Healthy, Good Eating
Posted 14 December 2003 - 09:29 PM
You've done more than any other mainstream writer to debunk the phobias promoted by the nutritional establishment-- particularly needless prohibitions of healthful fats, salt, and alcohol.
But as recent research seems to confirm more and more of what you've been saying for years, it also seems like there's no easy answer. We in New York City can't, for example, simply eat a lot of duck and drink a lot of wine, and assume we'll have the same low rate of heart disease that they do in the Perigord. It seems there are a number of other factors-- vegetables eaten with the meal, sedentary vs. active lifestyles, portion size, and numerous other things-- that would play into any serious attempt to control one's own risks of this or that terminal condition.
My question for you is this: do you believe that one should try to "eat healthy?" If so, do you? And what does this mean to you?

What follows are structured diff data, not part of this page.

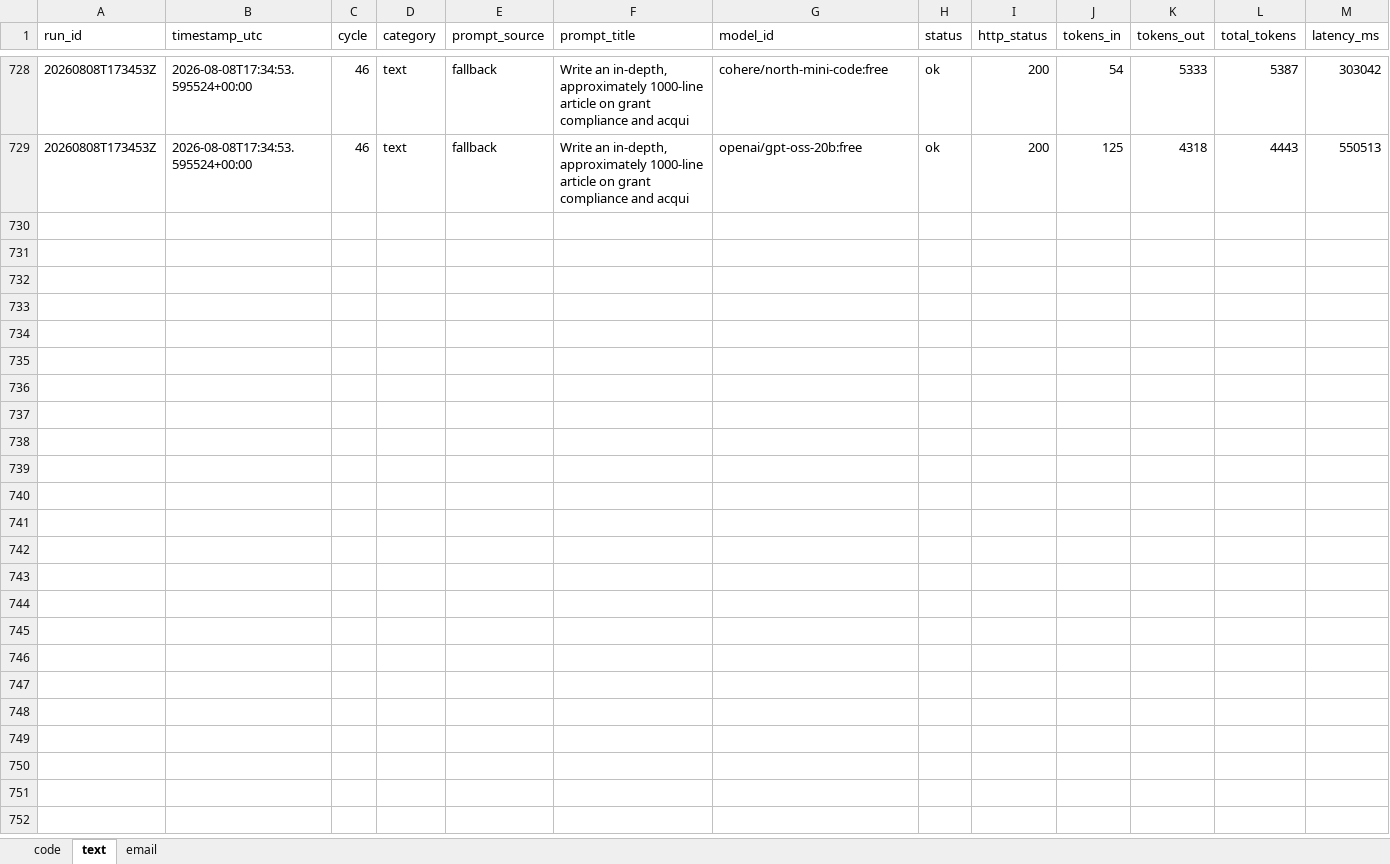
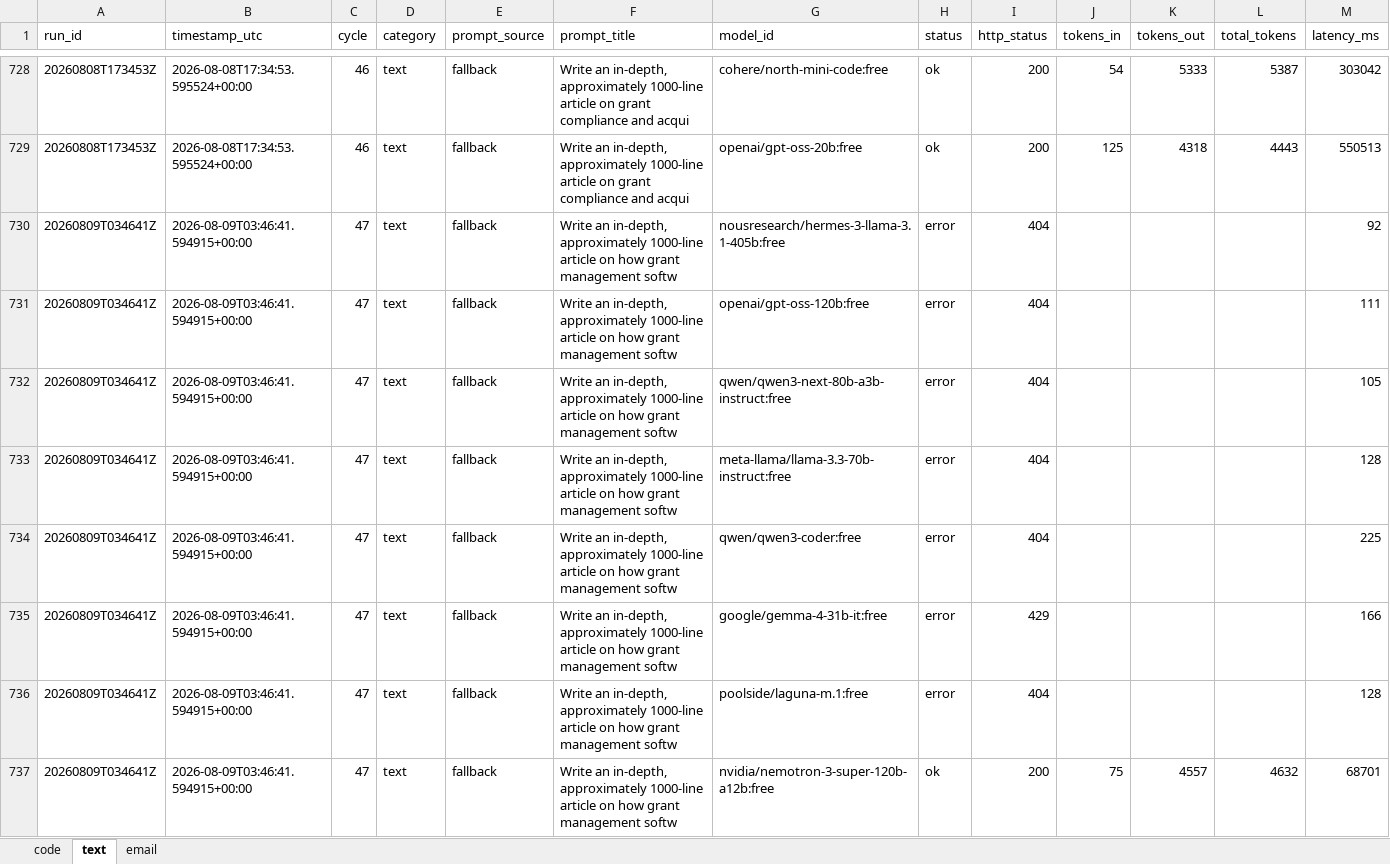
Before and after one commit to upendrasabnis/model-bench, an Excel workbook: results.xlsx, sheet text, drawn as a sheet; only a part is shown, gaps mark what is left out; values as stored, in another font and other column widths than the file's, no borders; rows hold the shown columns only; the diff covers the shown part only; the diff names each change by its address in the sheet, - before the commit and + after, or states it on an @@ line.

```diff
--- a/results.xlsx (sheet text)
+++ b/results.xlsx (sheet text)
+row 730: 20260809T034641Z | 2026-08-09T03:46:41.594915+00:00 | 47 | text | fallback | Write an in-depth, approximately 1000-line article on how grant management softw | nousresearch/hermes-3-llama-3.1-405b:free | error | 404 |  |  |  | 92
+row 731: 20260809T034641Z | 2026-08-09T03:46:41.594915+00:00 | 47 | text | fallback | Write an in-depth, approximately 1000-line article on how grant management softw | openai/gpt-oss-120b:free | error | 404 |  |  |  | 111
+row 732: 20260809T034641Z | 2026-08-09T03:46:41.594915+00:00 | 47 | text | fallback | Write an in-depth, approximately 1000-line article on how grant management softw | qwen/qwen3-next-80b-a3b-instruct:free | error | 404 |  |  |  | 105
+row 733: 20260809T034641Z | 2026-08-09T03:46:41.594915+00:00 | 47 | text | fallback | Write an in-depth, approximately 1000-line article on how grant management softw | meta-llama/llama-3.3-70b-instruct:free | error | 404 |  |  |  | 128
+row 734: 20260809T034641Z | 2026-08-09T03:46:41.594915+00:00 | 47 | text | fallback | Write an in-depth, approximately 1000-line article on how grant management softw | qwen/qwen3-coder:free | error | 404 |  |  |  | 225
+row 735: 20260809T034641Z | 2026-08-09T03:46:41.594915+00:00 | 47 | text | fallback | Write an in-depth, approximately 1000-line article on how grant management softw | google/gemma-4-31b-it:free | error | 429 |  |  |  | 166
+row 736: 20260809T034641Z | 2026-08-09T03:46:41.594915+00:00 | 47 | text | fallback | Write an in-depth, approximately 1000-line article on how grant management softw | poolside/laguna-m.1:free | error | 404 |  |  |  | 128
+row 737: 20260809T034641Z | 2026-08-09T03:46:41.594915+00:00 | 47 | text | fallback | Write an in-depth, approximately 1000-line article on how grant management softw | nvidia/nemotron-3-super-120b-a12b:free | ok | 200 | 75 | 4557 | 4632 | 68701
```
Also changed, not shown: 8 added rows elsewhere in this sheet, sheet email, sheet code, 27 other files.
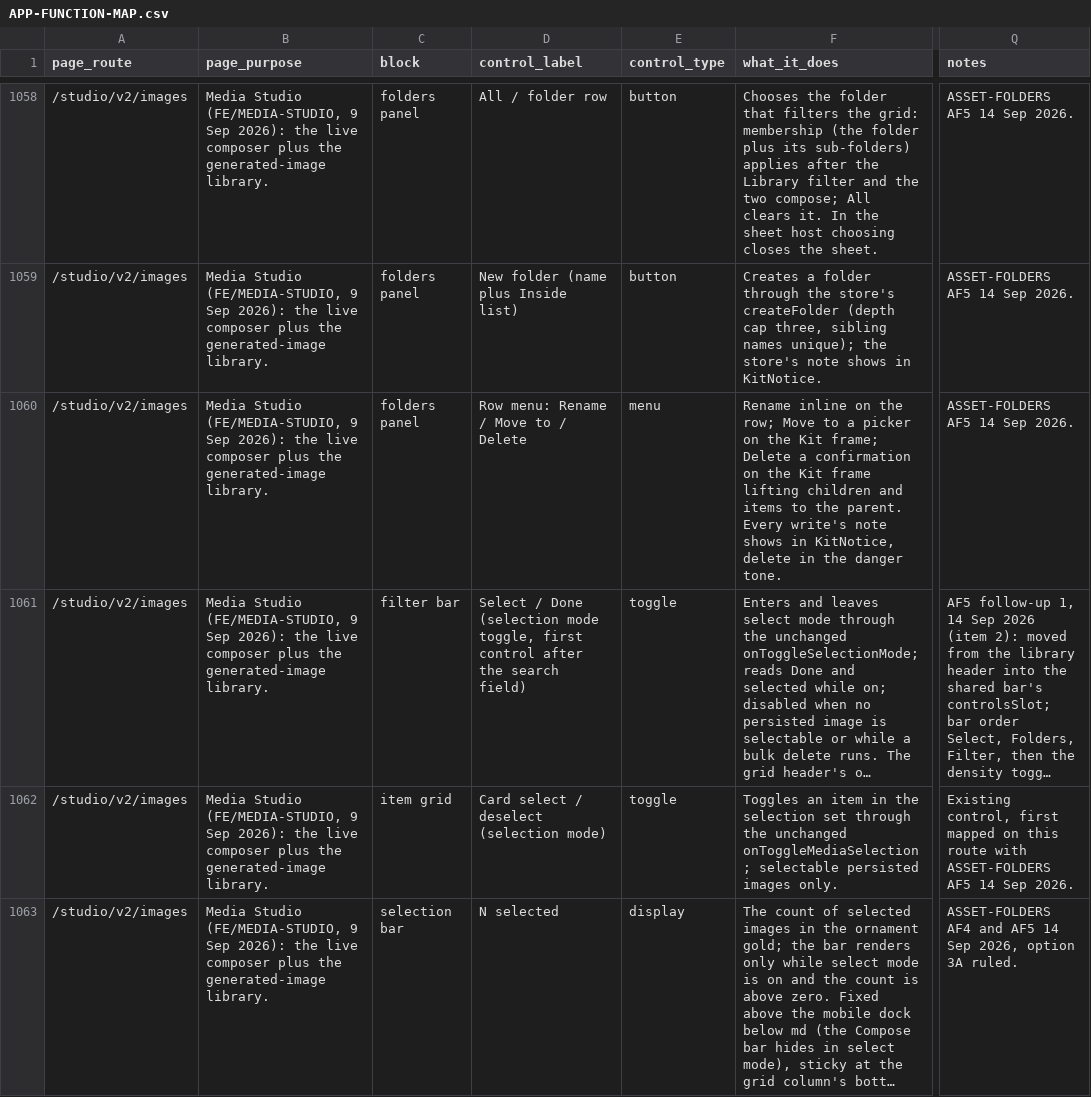
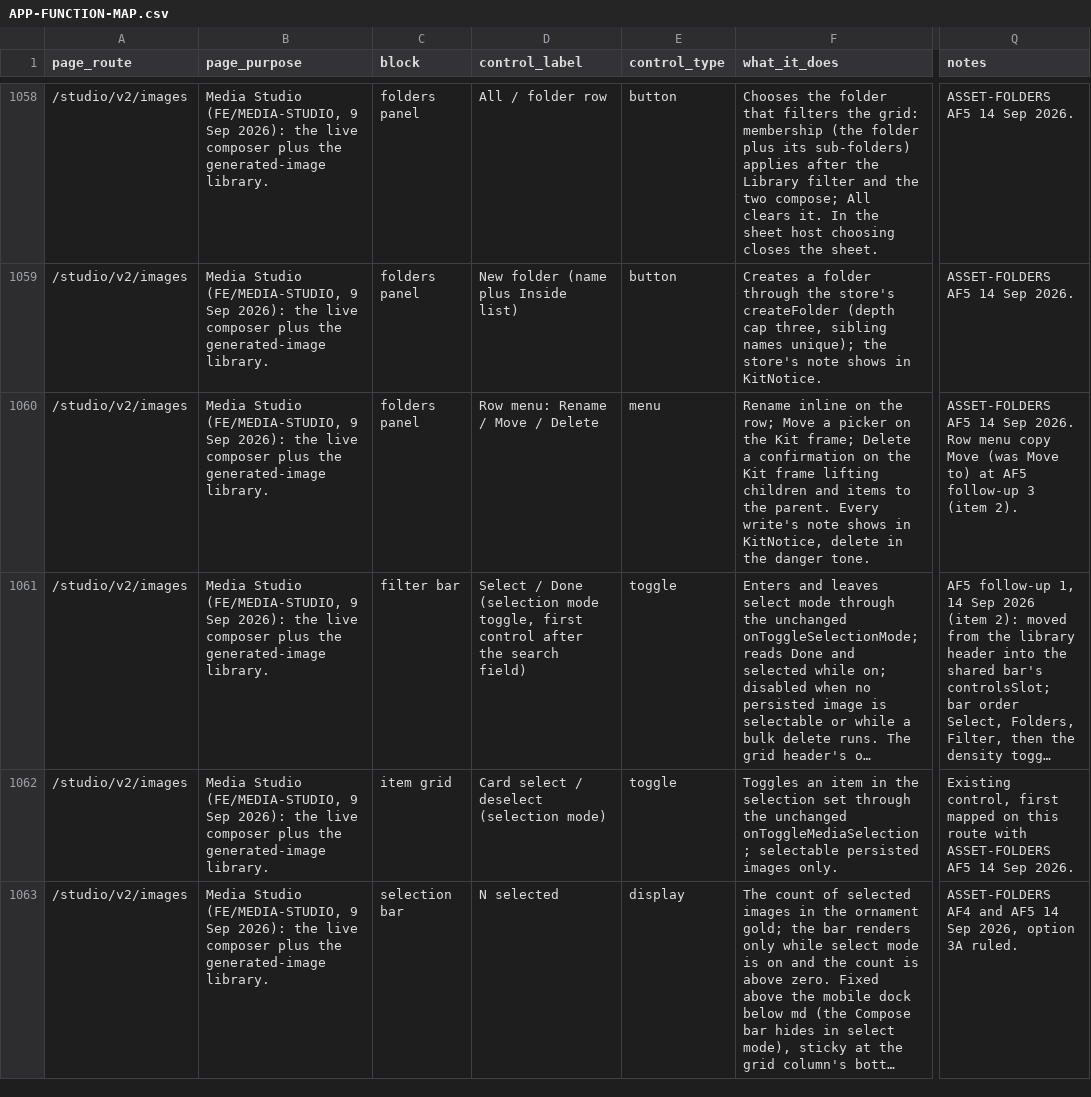
Before and after one commit to nsdamuth/Crestfall-fe, a CSV file: docs/APP-FUNCTION-MAP.csv, drawn as a sheet; only a part is shown, gaps mark what is left out; long unchanged cells end in …; the diff covers the shown part only; the diff names each change by its address in the sheet, - before the commit and + after, or states it on an @@ line.

```diff
--- a/docs/APP-FUNCTION-MAP.csv
+++ b/docs/APP-FUNCTION-MAP.csv
-D1060 (control_label): Row menu: Rename / Move to / Delete
+D1060 (control_label): Row menu: Rename / Move / Delete
-F1060 (what_it_does): …row; Move to a picker…
+F1060 (what_it_does): …row; Move a picker…
-Q1060 (notes): …Sep 2026.
+Q1060 (notes): …Sep 2026. Row menu copy Move (was Move to) at AF5 follow-up 3 (item 2).
```
Also changed, not shown: 4 edited cells elsewhere in this file, 4 other files.
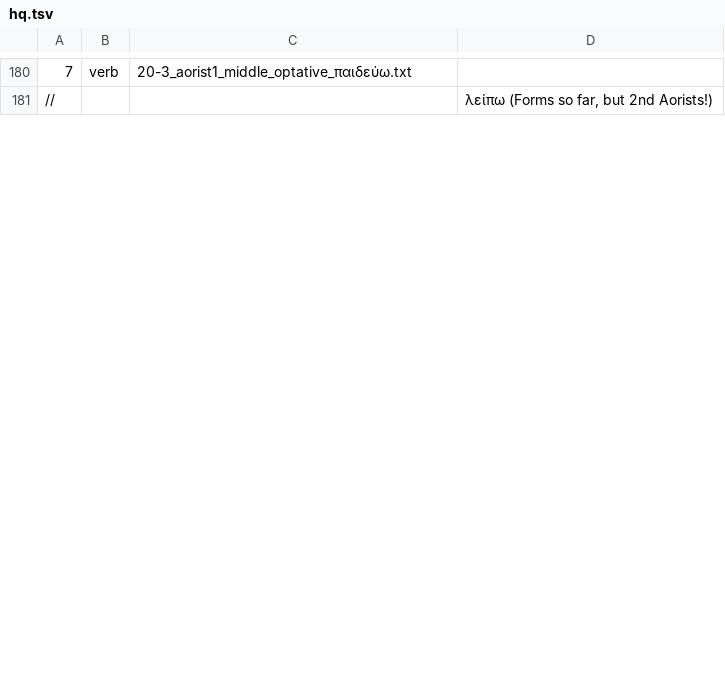
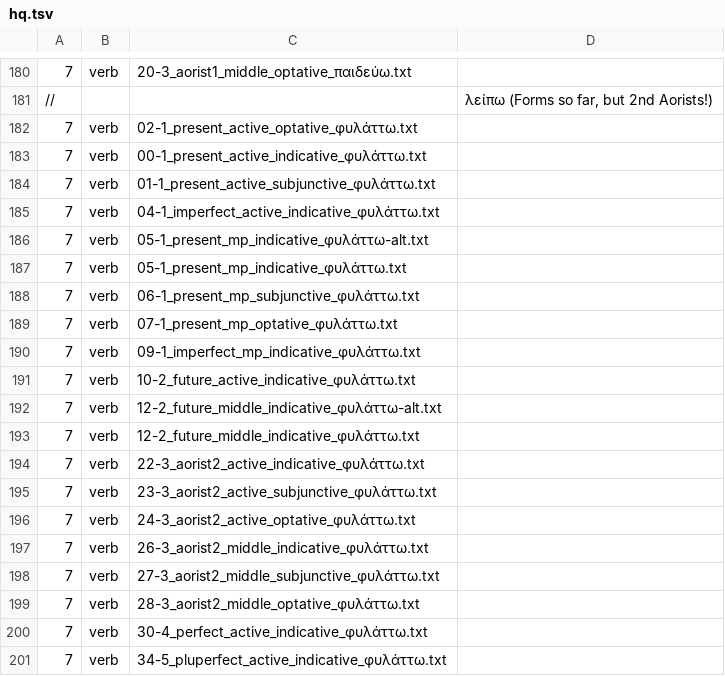
Before and after one commit to Eumaeus/Donafer, a TSV file: data/morphology/chapters/hq.tsv, drawn as a sheet; only a part is shown, gaps mark what is left out; the diff covers the shown part only.

```diff
--- a/data/morphology/chapters/hq.tsv
+++ b/data/morphology/chapters/hq.tsv
@@ -181 +181,21 @@
 //			λείπω (Forms so far, but 2nd Aorists!)
+7	verb	02-1_present_active_optative_φυλάττω.txt
+7	verb	00-1_present_active_indicative_φυλάττω.txt
+7	verb	01-1_present_active_subjunctive_φυλάττω.txt
+7	verb	04-1_imperfect_active_indicative_φυλάττω.txt
+7	verb	05-1_present_mp_indicative_φυλάττω-alt.txt
+7	verb	05-1_present_mp_indicative_φυλάττω.txt
+7	verb	06-1_present_mp_subjunctive_φυλάττω.txt
+7	verb	07-1_present_mp_optative_φυλάττω.txt
+7	verb	09-1_imperfect_mp_indicative_φυλάττω.txt
+7	verb	10-2_future_active_indicative_φυλάττω.txt
+7	verb	12-2_future_middle_indicative_φυλάττω-alt.txt
+7	verb	12-2_future_middle_indicative_φυλάττω.txt
+7	verb	22-3_aorist2_active_indicative_φυλάττω.txt
+7	verb	23-3_aorist2_active_subjunctive_φυλάττω.txt
+7	verb	24-3_aorist2_active_optative_φυλάττω.txt
+7	verb	26-3_aorist2_middle_indicative_φυλάττω.txt
+7	verb	27-3_aorist2_middle_subjunctive_φυλάττω.txt
+7	verb	28-3_aorist2_middle_optative_φυλάττω.txt
+7	verb	30-4_perfect_active_indicative_φυλάττω.txt
+7	verb	34-5_pluperfect_active_indicative_φυλάττω.txt
```
Also changed, not shown: 11 added rows and 3 edited cells elsewhere in this file.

Does this mean that you should limit your intake of any particular, delicious thing, such as some (but not all) animal fat?
Or in the alternative, is it enough to debunk the nutritional fads of today (as you so often do) and try to simply keep a balance in one's life of all things?
And a related follow up: if you're familiar with Sally Schneider's A New Way to Cook, I'd like to know your opinion of it.
but we like hot butter on our breakfast toast!"
Posted 21 December 2003 - 08:47 PM
In 1995, Walter Willett at Harvard wrote an article in Science (a peer-review journal) entitled "What Should We Eat?" He reviewed the literature up to that point. He identified only three foods, as I remember it, that had been reliably linked to chronic disease: trans-fatty acids, unfermented dairy products, and beef--perhaps the red part more than the fat. And that was it. Since then, the Harvard group has taken up the glycemic index and stressed whole grains versus white sugar (and potatoes). They've not found that saturated fat is related to any cancer; the red part of beef may be linked to prostate cancer. There's a way out here, but you have to start early: I've found a peer-reviewed paper showing that your chances of getting a serious case of prostate cancer is lowered if you masterbated a lot in your twenties. They've also found with research in their Nurses' study that eating roughage, e.g. salad, does not lessen your risk of colon cancer. And, of course, that if you reduce your intake of saturated fat but eat the same number of calories, it's much better to increase your intake of vegetable fat than to increase carbohydrates. But that was before they got excited about the glycemic index.
(I was on some panel at the Harvard School of Public health in January 2003, shortly after their work on the glycemic index was published. I bemoaned the stress on whole grains. I pointed out that very few traditional cultures eat brown rice, whole wheat pasta, etc. They were unmoved.)
Since then, on a trip to India, my wife and I stayed with two art-history professors who have never tasted animal flesh in their lives. Or eggs. Their protein comes mainly from pulses, grams, beans, lentils, etc. I'll write about this in Vogue. But the result was that I found myself completely satisfied. Although I've ridiculed vegetarians all my professional life, and still do, my recent eating pattern has been largely North Indian vegetarian, with meat mainly in restaurants--oh, plus I also roasted two lambs and a kid in San Diego. It's not a religious thing, for me at least. Nor is it an obsession. And American vegetarian food, with the dreaded crudite at the top of the pyramid, doesn't do the trick. I think it's the combination of stomach-filling lentils and hot spices that satisfy the tongue.
Maybe it's all go away. Maybe I'm under the sway of a sinister Hindu trance. But if the answer to healthy eating is a largely vegetarian diet with whole grains (but not the awful whole wheat American bread), plus mouthwatering forays into steak, game birds, and fish , when you feel like it and when the quality is really high--this would not bother me at all. At least at present. The pastrami and barbecue must be made with the highest artistry.
Posted 22 December 2003 - 12:26 AM
Posted 22 December 2003 - 01:45 AM
Posted 23 December 2003 - 11:24 PM
Co-author of Serious Barbecue, which is in stores now!
"For those of you following along, JJ is one of these hummingbird-metabolism types. He weighs something like eleven pounds but he can eat more than me and Jason put together..." -Fat Guy
Posted 24 December 2003 - 10:02 AM
Very nicely put, thank you. It's not often I read something written by a lay or professional that puts the state of nutritional science so succinctly.
In 1995, Walter Willett at Harvard wrote an article in Science (a peer-review journal) entitled "What Should We Eat?" He
But I have to point out that saying Science is a peer-reviewed journal is sorta like saying Everest is a tall mountain!